## Work request
From the first line to the last, print the material exactly, skipping the pictures.

Content starts

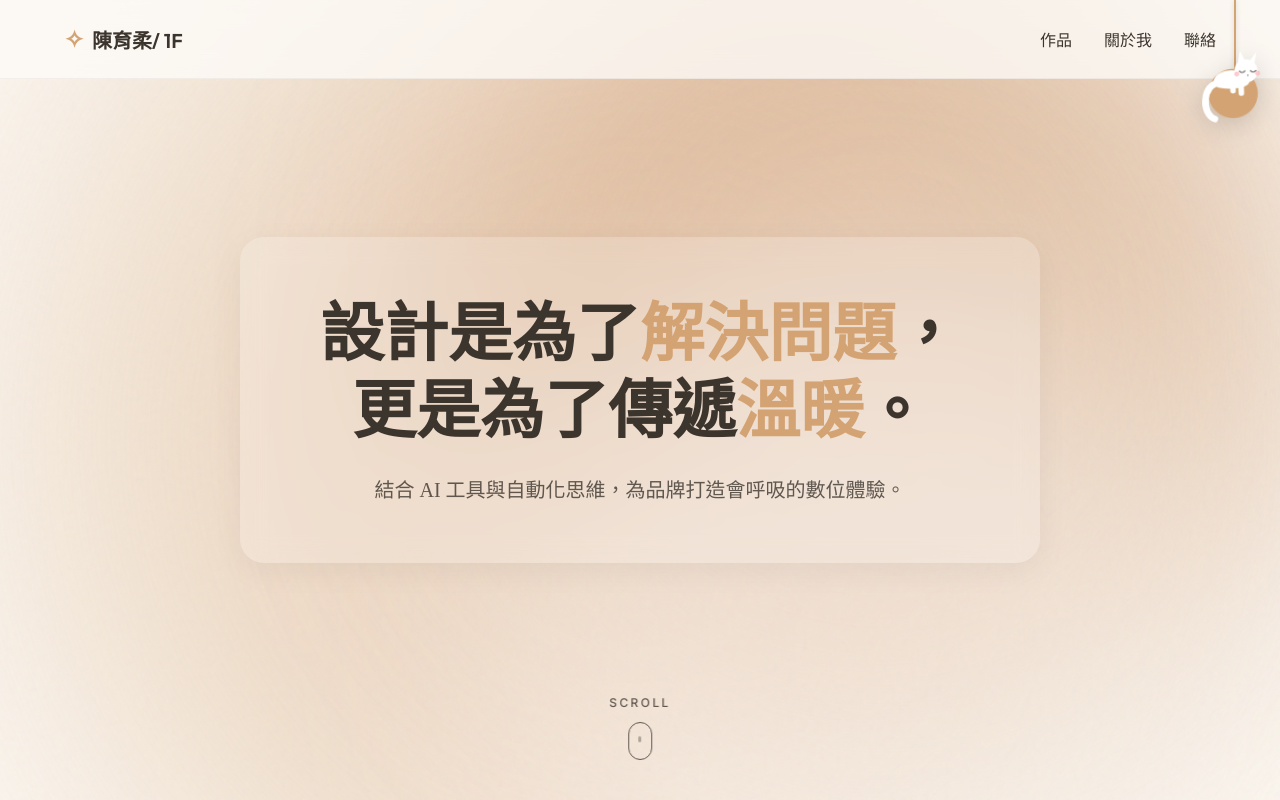
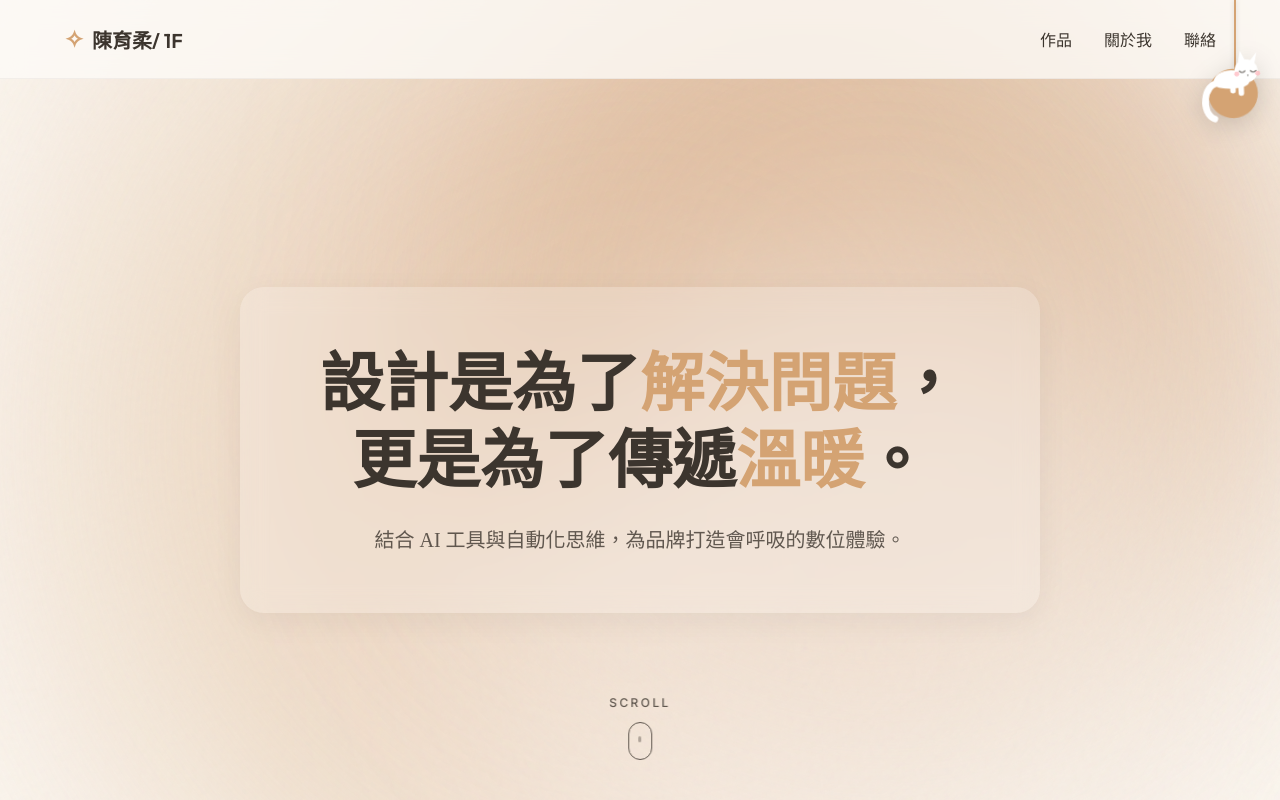
Before and after one commit to b0938723075-lab/my-portfolio, a Next.js app: page / in a window 1280 px wide. Shown: the top 800 px of the page. Built offline with nearby package versions, Linux system fonts and the light colour scheme.

Commit message:
fix: add paddingTop to HeroSection to prevent fixed navbar from overlapping content

```diff
--- a/src/components/HeroSection.js
+++ b/src/components/HeroSection.js
@@ -34,6 +34,7 @@ const styles = {
     alignItems: 'center',
     position: 'relative',
     padding: '0 5%',
+    paddingTop: '100px', // 預留導覽列的高度，避免內容被遮住
   },
   content: {
     textAlign: 'center',
```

Content ends

## Answer box
Before and after one commit to b0938723075-lab/my-portfolio, a Next.js app: page / in a window 1280 px wide. Shown: the top 800 px of the page. Built offline with nearby package versions, Linux system fonts and the light colour scheme.

Commit message:
fix: add paddingTop to HeroSection to prevent fixed navbar from overlapping content

```diff
--- a/src/components/HeroSection.js
+++ b/src/components/HeroSection.js
@@ -34,6 +34,7 @@ const styles = {
     alignItems: 'center',
     position: 'relative',
     padding: '0 5%',
+    paddingTop: '100px', // 預留導覽列的高度，避免內容被遮住
   },
   content: {
     textAlign: 'center',
```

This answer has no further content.